Here is a general discussion of the issues raised by Kleberg, Bornstein,
Egorov, Hartrumpf, Welsh & Arvestad. I will summarise the major issues
in a following message. After you read this discussion, please read the
issues message, and send me your comments and votes!

Feel free to flame about things I didn't move over to the "issues" message
if you still want to push them.

    From: Bengt Kleberg <bengt@xxxxxxxxxxx>
    1 Would it be possible to allow all procedures that have a _single_ [start
    end] pair to accept both, ie [start [end]]? Like substring does (only that
    substring must have a start, ofcourse).

What you want is what they are.

    2 Must string-index-right (and string-skip-right) take their [end start]
    pair in that order?  I assume that this is influenced by the list library,
    but if not, please consider using [start end] instead.

The issue here is that you *almost never* specify the left bound; you
*frequently* specify the right bound. You actually *start* with END in the
-right procedures. That is why they are flipped -- you can say
	    (let ((i (string-skip-right s char-set:white i)))
In other words, with both the from-left and from-right variants, the
first optional argument says where to begin the search, and the second
optional argument says where to end the search.

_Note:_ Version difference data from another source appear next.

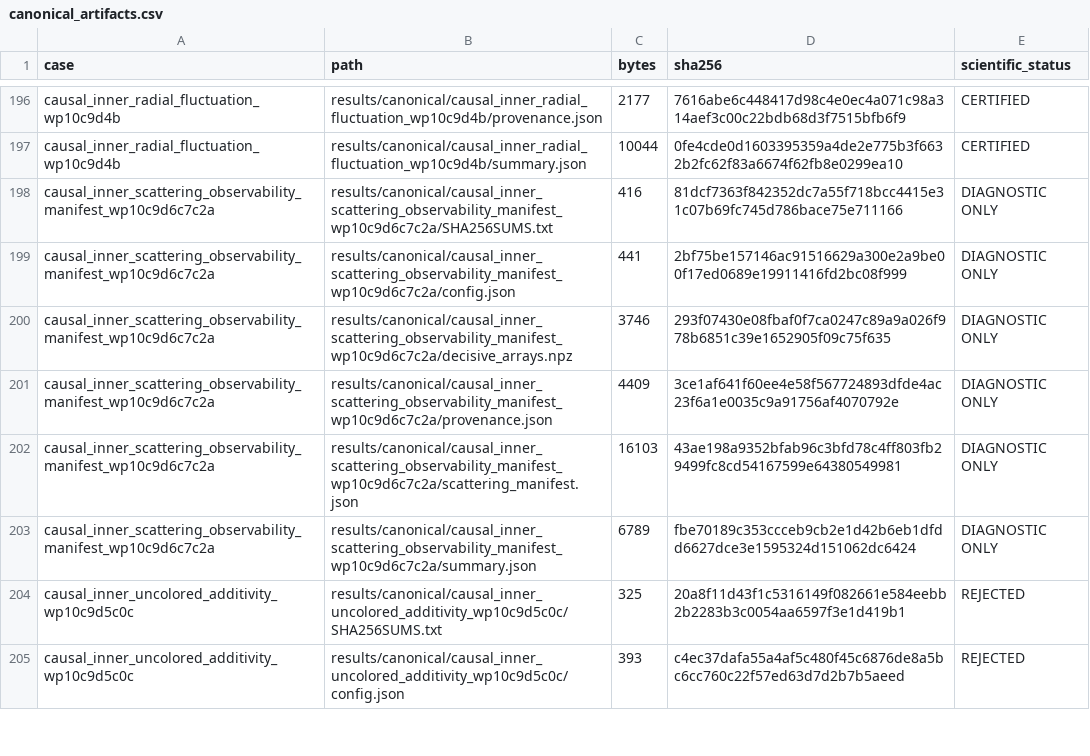
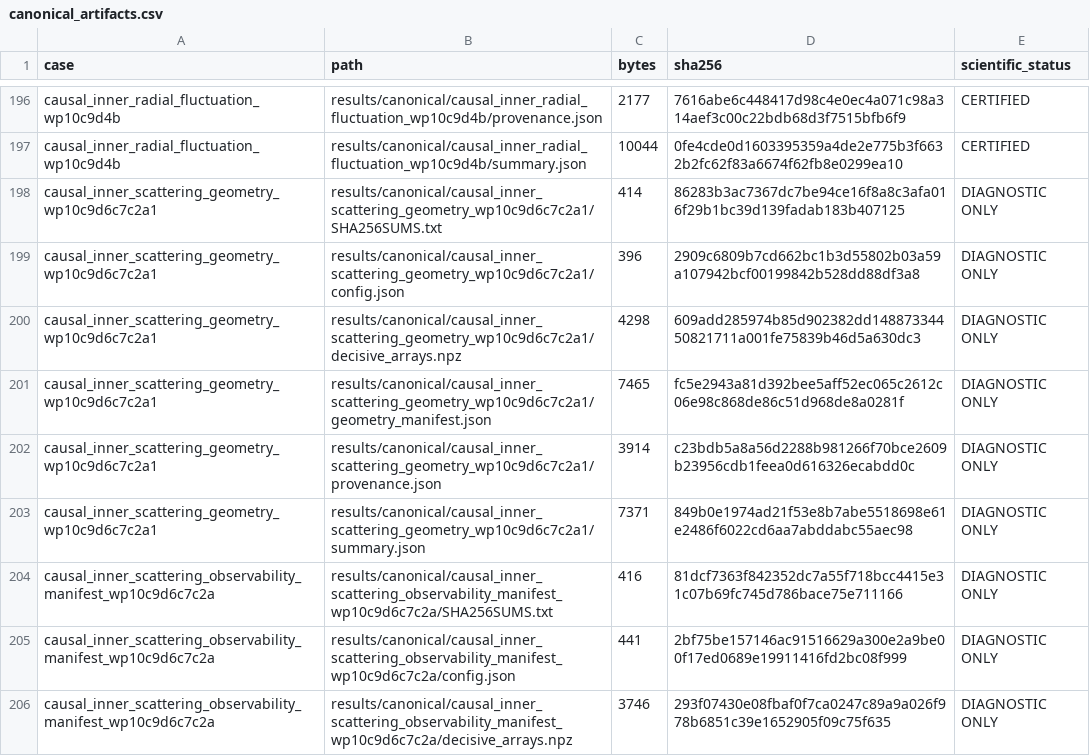
Before and after one commit to huanyang07/IMBH, a CSV file: results/manifests/canonical_artifacts.csv, drawn as a sheet; only a part is shown, gaps mark what is left out; the shorter side is filled out with more unchanged rows.

Commit message:
Select manufactured scattering geometry

```diff
--- a/results/manifests/canonical_artifacts.csv
+++ b/results/manifests/canonical_artifacts.csv
@@ -197,2 +197,8 @@ causal_inner_radial_fluctuation_wp10c9d4b,results/canonical/causal_inner_radial_
 causal_inner_radial_fluctuation_wp10c9d4b,results/canonical/causal_inner_radial_fluctuation_wp10c9d4b/summary.json,10044,0fe4cde0d1603395359a4de2e775b3f6632b2fc62f83a6674f62fb8e0299ea10,CERTIFIED
+causal_inner_scattering_geometry_wp10c9d6c7c2a1,results/canonical/causal_inner_scattering_geometry_wp10c9d6c7c2a1/SHA256SUMS.txt,414,86283b3ac7367dc7be94ce16f8a8c3afa016f29b1bc39d139fadab183b407125,DIAGNOSTIC ONLY
+causal_inner_scattering_geometry_wp10c9d6c7c2a1,results/canonical/causal_inner_scattering_geometry_wp10c9d6c7c2a1/config.json,396,2909c6809b7cd662bc1b3d55802b03a59a107942bcf00199842b528dd88df3a8,DIAGNOSTIC ONLY
+causal_inner_scattering_geometry_wp10c9d6c7c2a1,results/canonical/causal_inner_scattering_geometry_wp10c9d6c7c2a1/decisive_arrays.npz,4298,609add285974b85d902382dd14887334450821711a001fe75839b46d5a630dc3,DIAGNOSTIC ONLY
+causal_inner_scattering_geometry_wp10c9d6c7c2a1,results/canonical/causal_inner_scattering_geometry_wp10c9d6c7c2a1/geometry_manifest.json,7465,fc5e2943a81d392bee5aff52ec065c2612c06e98c868de86c51d968de8a0281f,DIAGNOSTIC ONLY
+causal_inner_scattering_geometry_wp10c9d6c7c2a1,results/canonical/causal_inner_scattering_geometry_wp10c9d6c7c2a1/provenance.json,3914,c23bdb5a8a56d2288b981266f70bce2609b23956cdb1feea0d616326ecabdd0c,DIAGNOSTIC ONLY
+causal_inner_scattering_geometry_wp10c9d6c7c2a1,results/canonical/causal_inner_scattering_geometry_wp10c9d6c7c2a1/summary.json,7371,849b0e1974ad21f53e8b7abe5518698e61e2486f6022cd6aa7abddabc55aec98,DIAGNOSTIC ONLY
 causal_inner_scattering_observability_manifest_wp10c9d6c7c2a,results/canonical/causal_inner_scattering_observability_manifest_wp10c9d6c7c2a/SHA256SUMS.txt,416,81dcf7363f842352dc7a55f718bcc4415e31c07b69fc745d786bace75e711166,DIAGNOSTIC ONLY
```
Also changed, not shown: 11 other files.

Note that if you get it wrong, you will definitely trigger a run-time
error, since you aren't allowed to have a start parameter that's larger
than the end parameter.

    From: Dan Bornstein <danfuzz@xxxxxxxx>
    The new caveat on substring, that it be allowed to share storage, seems
    strange to me, since it could noticeably and adversely affect pre-existing
    programs that rely on the old behavior. Plus, the SRFI specifies "/shared"
    variants of other calls to explicitly call out the possibility of sharing.
    So, why not leave substring alone, and add a substring/shared which is
    allowed (but not required) to share storage with its argument?

    To support pure functional programming, it seems to me that there ought to
    be two new procedures:

	(string-set string i char) -> string
	(string-fill s char [start end]) -> string

    which would be like their "!" brethren, except they return new strings
    instead of altering their arguments.

C'mon. Do you really think that people would use STRING-SET ?
STRING-FILL is an easier case to make. Let's see, that would be

    (define (string-fill s c . maybe-start+end)
      (let ((ans (string-copy s)))
	(apply string-fill! ans c maybe-start+end)

Should I add this? I cannot think of any cases where it would be all that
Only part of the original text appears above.